INFORMATION PROVIDED >>
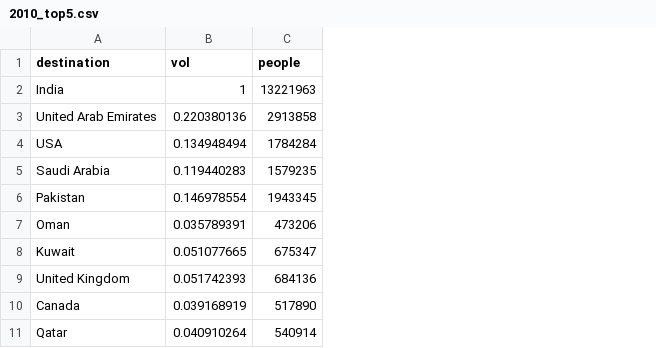
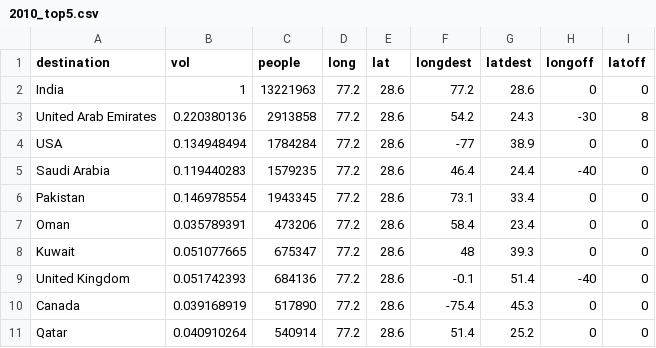
Before and after one commit to ZoraLian/D3.js_Project, a CSV file: 2010_top5.csv, drawn as a sheet; only a part is shown; the diff names each change by its address in the sheet, - before the commit and + after, or states it on an @@ line.

```diff
--- a/2010_top5.csv
+++ b/2010_top5.csv
+column D (long), rows 2-11: all 77.2
+column E (lat), rows 2-11: all 28.6
+column F (longdest), rows 2-11: 77.2 | 54.2 | -77 | 46.4 | 73.1 | 58.4 | 48 | -0.1 | -75.4 | 51.4
+column G (latdest), rows 2-11: 28.6 | 24.3 | 38.9 | 24.4 | 33.4 | 23.4 | 39.3 | 51.4 | 45.3 | 25.2
+column H (longoff), rows 2-11: 0 | -30 | 0 | -40 | 0 | 0 | 0 | -40 | 0 | 0
+column I (latoff), rows 2-11: 0 | 8 | 0 | 0 | 0 | 0 | 0 | 0 | 0 | 0
```
Also changed, not shown: 1990_top5.csv, 1995_top5.csv, 11 other files.
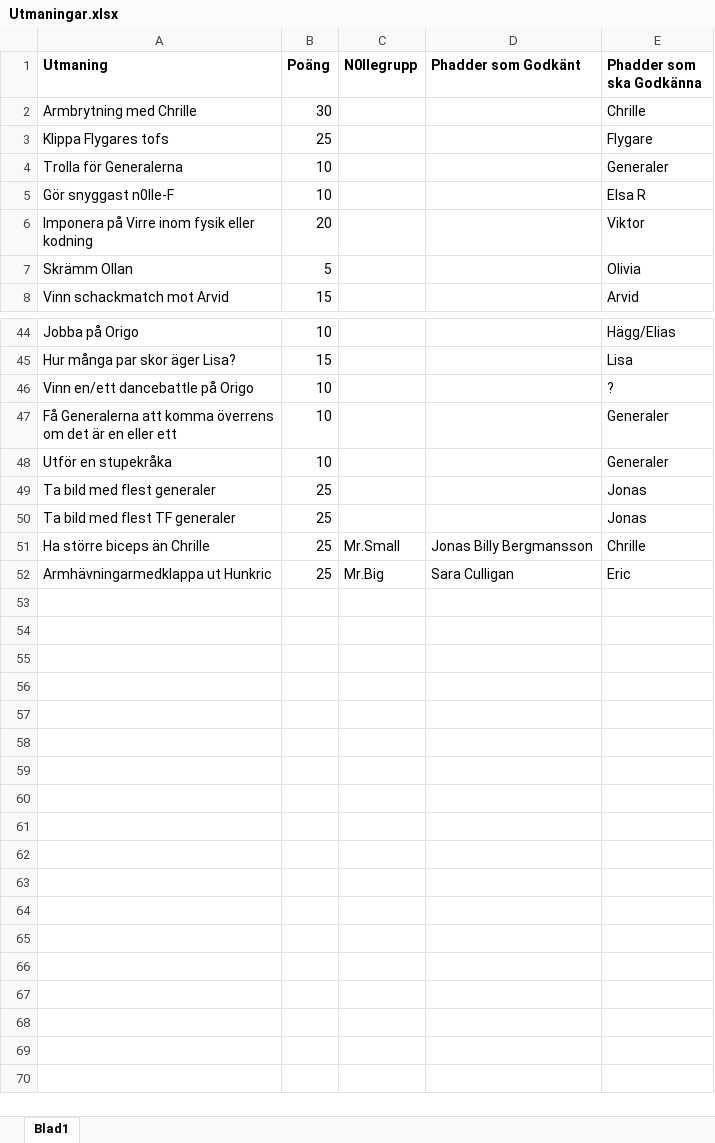
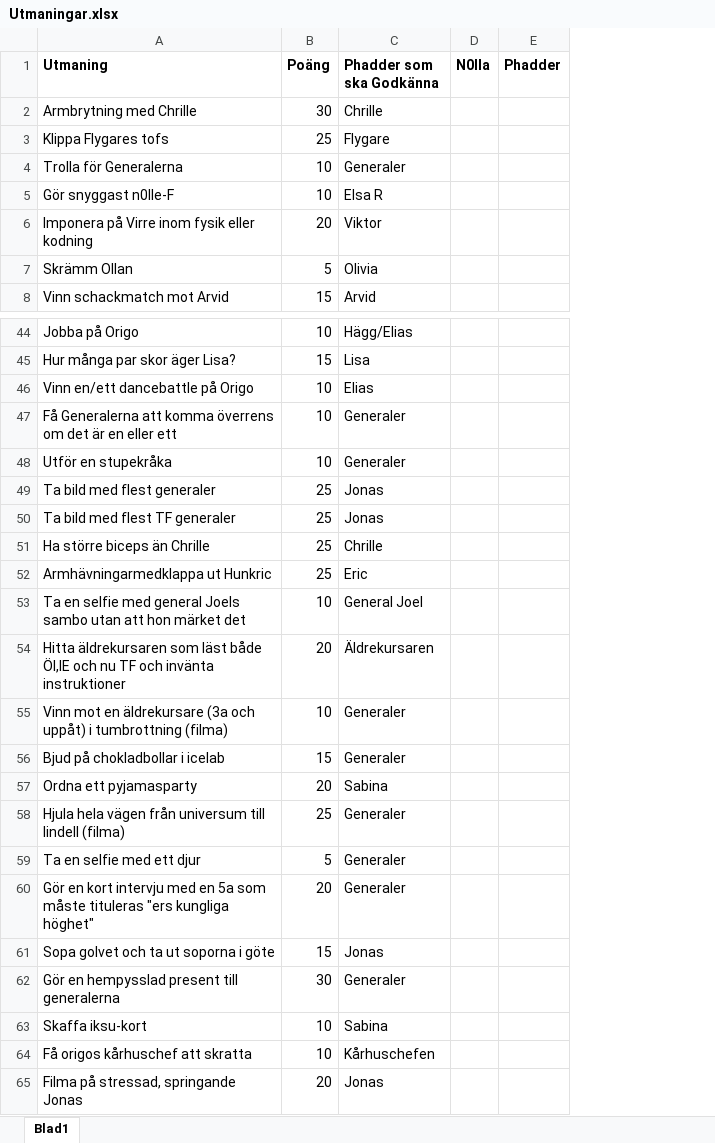
Before and after one commit to turbotage/TfMottagning, an Excel workbook: Utmaningar.xlsx, sheet Blad1, drawn as a sheet; only a part is shown, gaps mark what is left out; values as stored, in another font and other column widths than the file's, no borders; removed rows and columns are numbered as before the commit, all else as after; the diff covers the shown part only; the diff names each change by its address in the sheet, - before the commit and + after, or states it on an @@ line.

```diff
--- a/Utmaningar.xlsx (sheet Blad1)
+++ b/Utmaningar.xlsx (sheet Blad1)
-column C (N0llegrupp), rows 51-52: Mr.Small | Mr.Big
-column D (Phadder som Godkänt), rows 51-52: Jonas Billy Bergmansson | Sara Culligan
+column D (N0lla), empty
+column E (Phadder), empty
-C46 (Phadder som ska Godkänna): ?
+C46 (Phadder som ska Godkänna): Elias
+row 53: Ta en selfie med general Joels sambo utan att hon märket det | 10 | General Joel
+row 54: Hitta äldrekursaren som läst både ÖI,IE och nu TF och invänta instruktioner | 20 | Äldrekursaren
+row 55: Vinn mot en äldrekursare (3a och uppåt) i tumbrottning (filma) | 10 | Generaler
+row 56: Bjud på chokladbollar i icelab | 15 | Generaler
+row 57: Ordna ett pyjamasparty | 20 | Sabina
+row 58: Hjula hela vägen från universum till lindell (filma) | 25 | Generaler
+row 59: Ta en selfie med ett djur | 5 | Generaler
+row 60: Gör en kort intervju med en 5a som måste tituleras "ers kungliga höghet" | 20 | Generaler
+row 61: Sopa golvet och ta ut soporna i göte | 15 | Jonas
+row 62: Gör en hempysslad present till generalerna | 30 | Generaler
+row 63: Skaffa iksu-kort | 10 | Sabina
+row 64: Få origos kårhuschef att skratta | 10 | Kårhuschefen
+row 65: Filma på stressad, springande Jonas | 20 | Jonas
```
Also changed, not shown: 4 edited cells elsewhere in this sheet, 3 other files.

BRIEF >> Find "Phadder" in the data above. Report each line where it appears.

RESPONSE TO THE TASK >>
-column D (Phadder som Godkänt), rows 51-52: Jonas Billy Bergmansson | Sara Culligan
+column E (Phadder), empty
-C46 (Phadder som ska Godkänna): ?
+C46 (Phadder som ska Godkänna): Elias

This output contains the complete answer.